where

**is a point and**

*p***is a stationary velocity field. To make such simulation in a computer, the simplest way is to code some simple Euler integrator which will simulate the derivative with some differences and a small delta time. In two dimensions, that would look like this:**

*v*x

_{n+1}= x

_{n}+ λ·f(x,y)

y

_{n+1}= y

_{n}+ λ·g(x,y)

where

*λ*is the time step value (it should be something small). Now it's up to you to choose nice formulas for

**and**

*f(p)***. The original Pickover's formulas were trigonometric functions, but you can input anything you like. In my experiments of 1999 I used the original Pickover's formulas. The result made it into the 64 kb demo called rare.**

*g(p)*Later in 2006 I made this video where I animated

**and**

*f(p)***over time. Again, I used trigonometric functions (similar to Pickover's too) cause they produce some nice fluid-like shapes. The video is split in four different parts, with one different formula each. As an example, this is the formula used for the second one>:**

*g(p)*f(x,y) = cos( t

_{0}+ y + cos(t

_{1}+ πx))

g(x,y) = cos( t

_{2}+ x + cos(t

_{3}+ πy))

The

*parameters are linearly time varying values that produce the actual animation.*

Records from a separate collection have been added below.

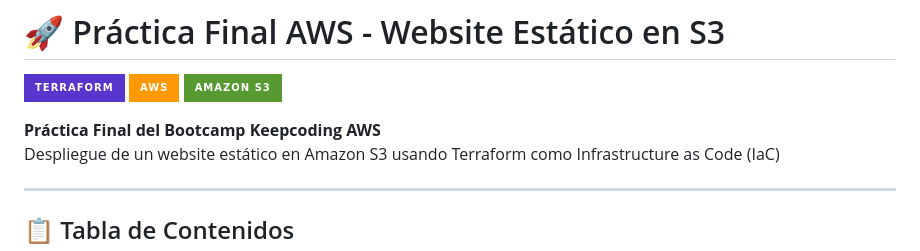
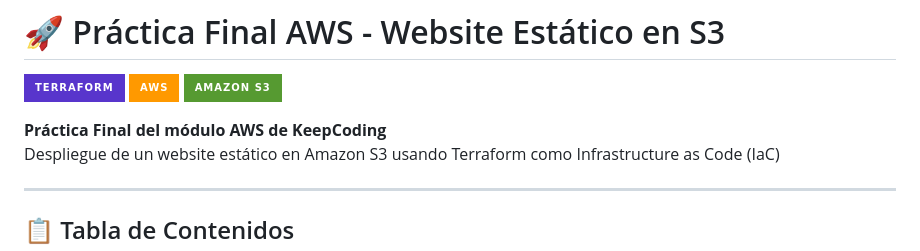
Before and after one commit to KeepCodingCloudDevops12/Jose_M_Palenzuela_AWS, a Markdown page: README.md, the part around the change. GitHub-like rendering; badges without logos.

Commit message:
ajuste README

```diff
--- a/README.md
+++ b/README.md
@@ -4,7 +4,7 @@
 [![AWS](https://img.shields.io/badge/AWS-%23FF9900.svg?style=for-the-badge&logo=amazon-aws&logoColor=white)](https://aws.amazon.com/)
 [![S3](https://img.shields.io/badge/Amazon%20S3-569A31?style=for-the-badge&logo=amazons3&logoColor=white)](https://aws.amazon.com/s3/)
 
-**Práctica Final del Bootcamp Keepcoding AWS**
+**Práctica Final del módulo AWS de KeepCoding**
 Despliegue de un website estático en Amazon S3 usando Terraform como Infrastructure as Code (IaC)
 
 ---
```
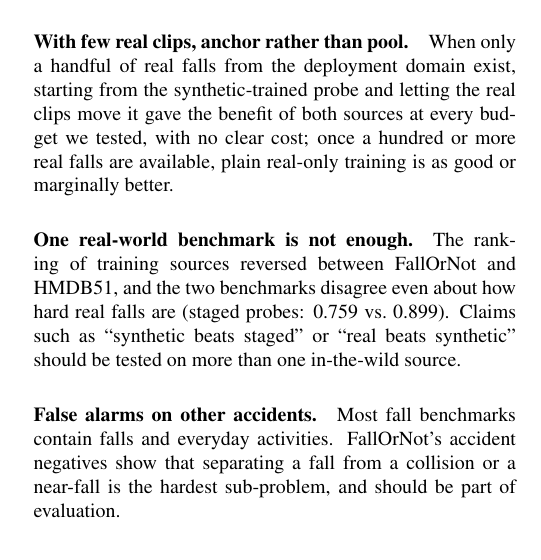
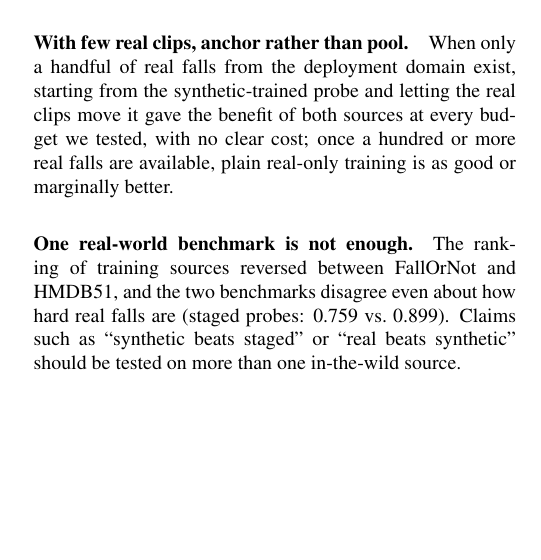
Before and after one commit to apersonli55555/Research, a LaTeX paper (vision/paper/paper.tex): part of one column of page 8 of 10, cut so that both start at the same text, the shorter picture padded with empty space. Compiled offline with pdfLaTeX.

Commit message:
Paper: merge duplicate discussion paragraph

```diff
--- a/vision/paper/paper.tex
+++ b/vision/paper/paper.tex
@@ -297,8 +297,6 @@ Mean & \textbf{.860} & .786 & & \\\bottomrule
 
 \paragraph{One real-world benchmark is not enough.} The ranking of training sources reversed between FallOrNot and HMDB51, and the two benchmarks disagree even about how hard real falls are (staged probes: 0.759 vs.\ 0.899). Claims such as ``synthetic beats staged'' or ``real beats synthetic'' should be tested on more than one in-the-wild source.
 
-\paragraph{False alarms on other accidents.} Most fall benchmarks contain falls and everyday activities. FallOrNot's accident negatives show that separating a fall from a collision or a near-fall is the hardest sub-problem, and should be part of evaluation.
-
 %=====================================================================
 \section{Limitations}
 \begin{itemize}\setlength\itemsep{1pt}
```
Also changed, not shown: vision/paper/paper.pdf.
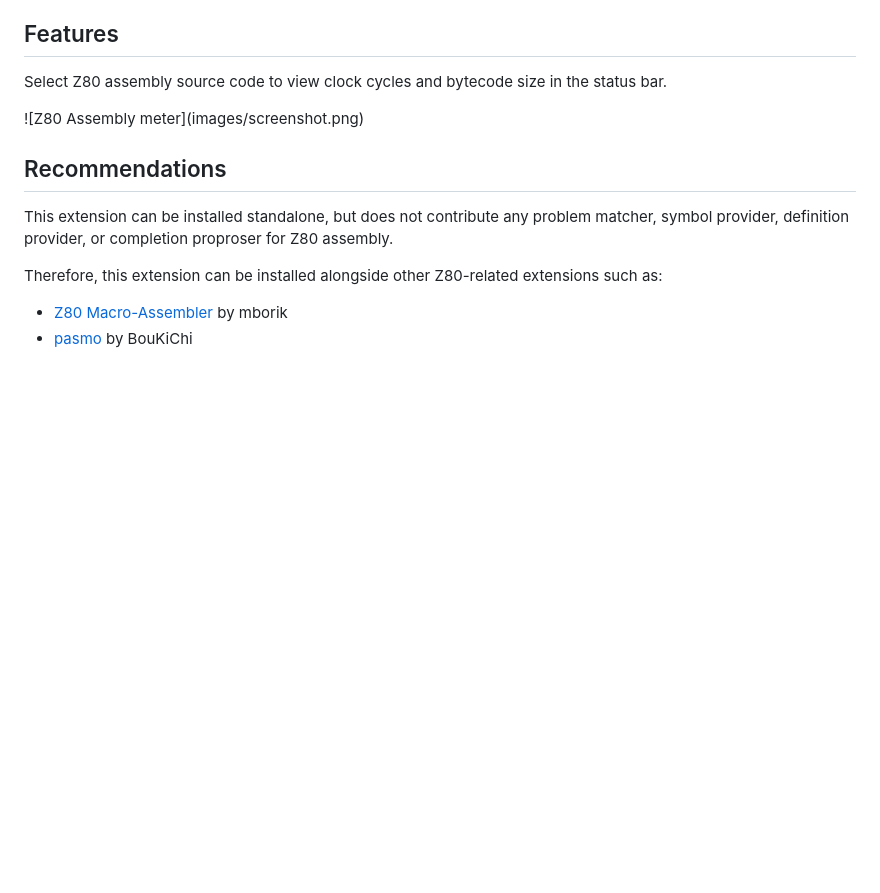
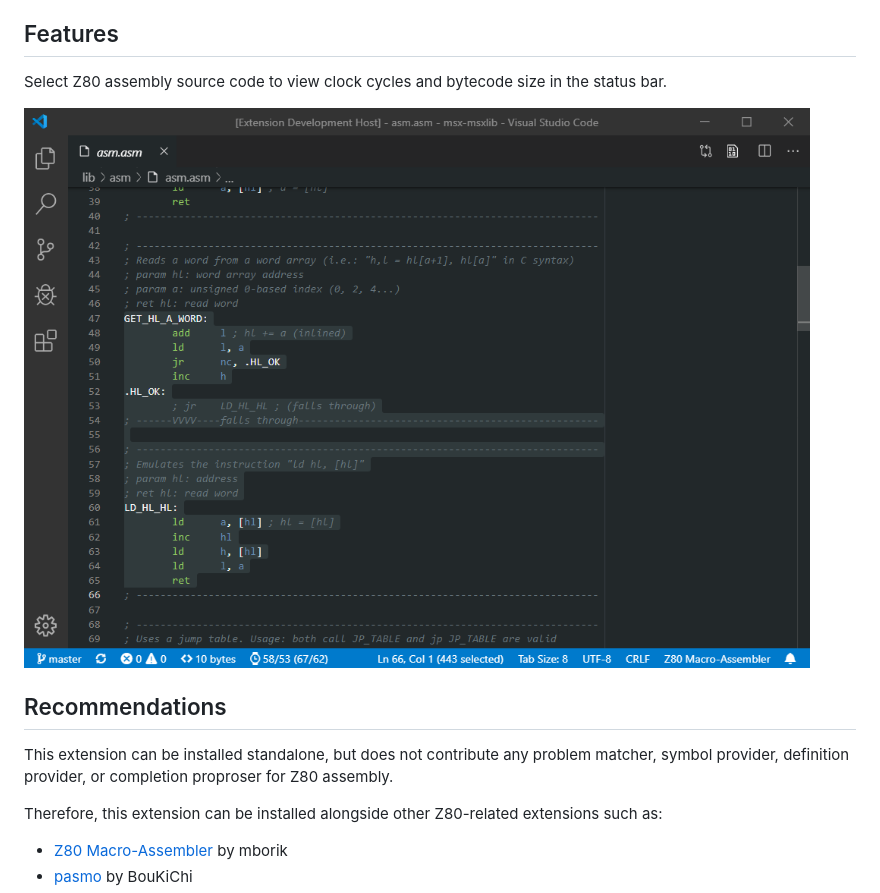
Before and after one commit to theNestruo/z80-asm-meter-vscode, a Markdown page: README.md, the part around the change. Drawn GitHub-style; pictures changed too: images/screenshot.png (added); blank space fills up the shorter version.

Commit message:
Missing screenshot

```diff
--- a/README.md
+++ b/README.md
@@ -6,7 +6,7 @@ The **Z80 Assembly meter** extension for Visual Studio Code meters clock cycles
 
 Select Z80 assembly source code to view clock cycles and bytecode size in the status bar.
 
-\!\[Z80 Assembly meter\]\(images/screenshot.png\)
+![Z80 Assembly meter](images/screenshot.png)
 
 ## Recommendations
 
```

**t**_{i}As with the very similar IFS methods, the way to produce the image is to pick a random point, and iterate it with the above formulas. This produces an orbit over the space, ie, the plane in the two dimensional case). One must track the density of each pixel of the plane by counting how many times an iterated point falls in it. After performing some billion iterations, the image should be noise-free enough. Then it's up to you to interpret the density thru some color palette that you like. In my case, what I did instead was to compute the density three times with slightly different parameters, and assign the resulting densities to the red, green and blue channels of the image.

Below this text you can see some of the frames of the video (click to enlarge):